In short, it seems as if ZeniMax’s crack team of lawyers (ever alert and ready to respond,) is suggesting that technology developed by John Carmack while he was a ZeniMax employee was used by Oculus in its development of the Rift VR device. ZeniMax is operating on the legal basis that anything done by Carmack while he was an employee of theirs is owned by ZeniMax.
Here’s the statement ZeniMax has been providing to the press:
ZeniMax confirms it recently sent formal notice of its legal rights to Oculus concerning its ownership of key technology used by Oculus to develop and market the Oculus Rift. ZeniMax’s technology may not be licensed, transferred or sold without ZeniMax Media’s approval. ZeniMax’s intellectual property rights arise by reason of extensive VR research and development works done over a number of years by John Carmack while a ZeniMax employee, and others. ZeniMax provided necessary VR technology and other valuable assistance to Palmer Luckey and other Oculus employees in 2012 and 2013 to make the Oculus Rift a viable VR product, superior to other VR market offerings.
The proprietary technology and know-how Mr. Carmack developed when he was a ZeniMax employee, and used by Oculus, are owned by ZeniMax. Well before the Facebook transaction was announced, Mr. Luckey acknowledged in writing ZeniMax’s legal ownership of this intellectual property. It was further agreed that Mr. Luckey would not disclose this technology to third persons without approval. Oculus has used and exploited ZeniMax’s technology and intellectual property without authorization, compensation or credit to ZeniMax. ZeniMax and Oculus previously attempted to reach an agreement whereby ZeniMax would be compensated for its intellectual property through equity ownership in Oculus but were unable to reach a satisfactory resolution. ZeniMax believes it is necessary to address these matters now and will take the necessary action to protect its interests.

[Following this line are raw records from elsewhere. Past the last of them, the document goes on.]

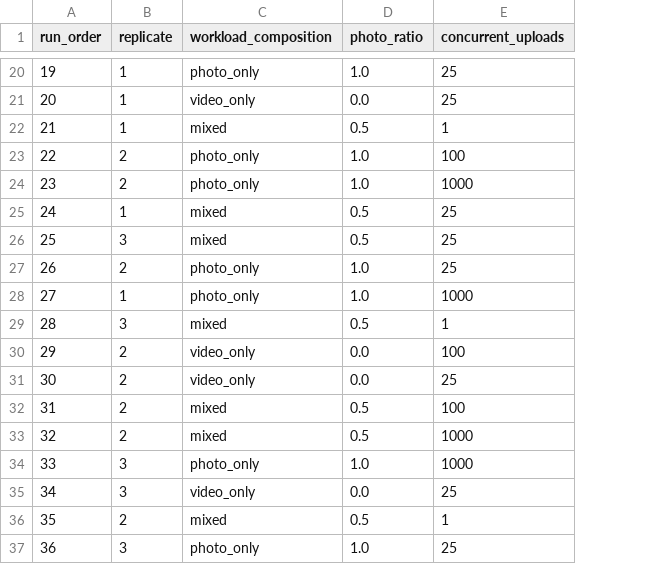
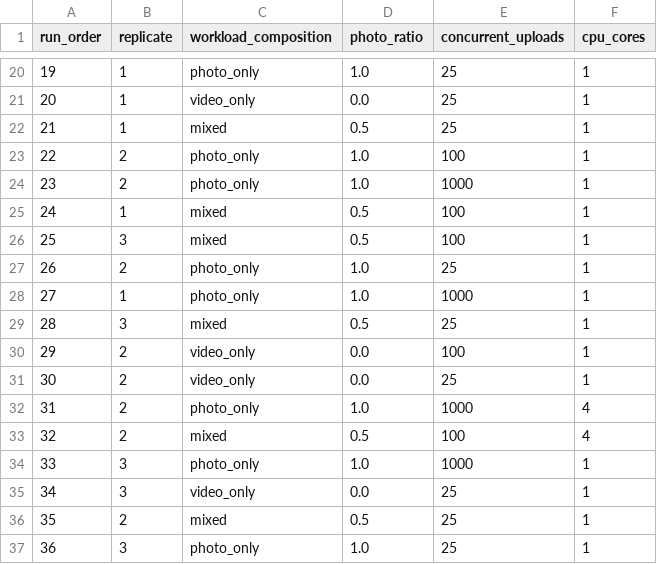
Before and after one commit to b-smiley/immich-performance-evaluation, a CSV file: docs/phase2-run-order.csv, drawn as a sheet; only a part is shown, gaps mark what is left out; the diff covers the shown part only; the diff names each change by its address in the sheet, - before the commit and + after, or states it on an @@ line.

Commit message:
feat(scripts): rework Phase 2 run order and add batch file
- Drop video_only and mixed at 1000 uploads, which exceed the k6 memory budget at every size level
- Add a 4-core comparison for photo_only at 1000 and mixed at 100, keeping 36 runs shuffled with seed 5332026
- Generate experiments/phase2.csv for the Immich load batch workflow with fixed duration, users, think time, size level and resolution
- Add a cpu_cores column to docs/phase2-run-order.csv and regenerate it
- Document the Phase 2 design, constants, dropped runs and batch usage in docs/run-matrix.md

AI Usage:
- Validation: plan_batch.py passed on phase2.csv (36 rows). Checked from its output that there are 12 conditions with 3 replicates each, the constants are on every row, and only photo_only at 1000 and mixed at 100 run at 4 cores. Re-ran the generator and both CSVs were identical. Reviewed the run-matrix.md diff. Memory preflight could not be run locally.
- Input prompts: Asked the agent to rework the Phase 2 run order to a developer-specified design (drop infeasible 1000-upload video and mixed runs, add a 4-core comparison, fixed constants, same seed), generate a batch CSV, update the run matrix docs, and report checks without committing.
- Output prompts: Agent rewrote the generator script, regenerated both CSVs, updated the Phase 2 documentation, and reported row count, plan_batch, and reproducibility check results.
- Tool identification: Claude Code (VS Code extension), Claude Opus 5.5 (claude-opus-5-5)

```diff
--- a/docs/phase2-run-order.csv
+++ b/docs/phase2-run-order.csv
+column F (cpu_cores), rows 20-37: 1 | 1 | 1 | 1 | 1 | 1 | 1 | 1 | 1 | 1 | 1 | 1 | 4 | 4 | 1 | 1 | 1 | 1
-E22 (concurrent_uploads): 1
+E22 (concurrent_uploads): 25
-E25:E26 (concurrent_uploads): 25
+E25:E26 (concurrent_uploads): 100
-E29 (concurrent_uploads): 1
+E29 (concurrent_uploads): 25
-C32 (workload_composition): mixed
+C32 (workload_composition): photo_only
-D32 (photo_ratio): 0.5
+D32 (photo_ratio): 1.0
-E32 (concurrent_uploads): 100
+E32 (concurrent_uploads): 1000
-E33 (concurrent_uploads): 1000
+E33 (concurrent_uploads): 100
-E36 (concurrent_uploads): 1
+E36 (concurrent_uploads): 25
```
Also changed, not shown: 18 edited cells elsewhere in this file, 3 other files.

Oculus, of course, has something to say too:
It’s unfortunate, but when there’s this type of transaction, people come out of the woodwork with ridiculous and absurd claims. We intend to vigorously defend Oculus and its investors to the fullest extent.
The “transaction” they’re talking about is the recent purchase of Oculus by Facebook for a reported $2 billion USD.
Right now no formal legal proceedings have been initiated, but to my entirely untrained eye it looks like ZeniMax’s legal team is angling for some sort of monetary settlement to prevent that outcome.Related to this article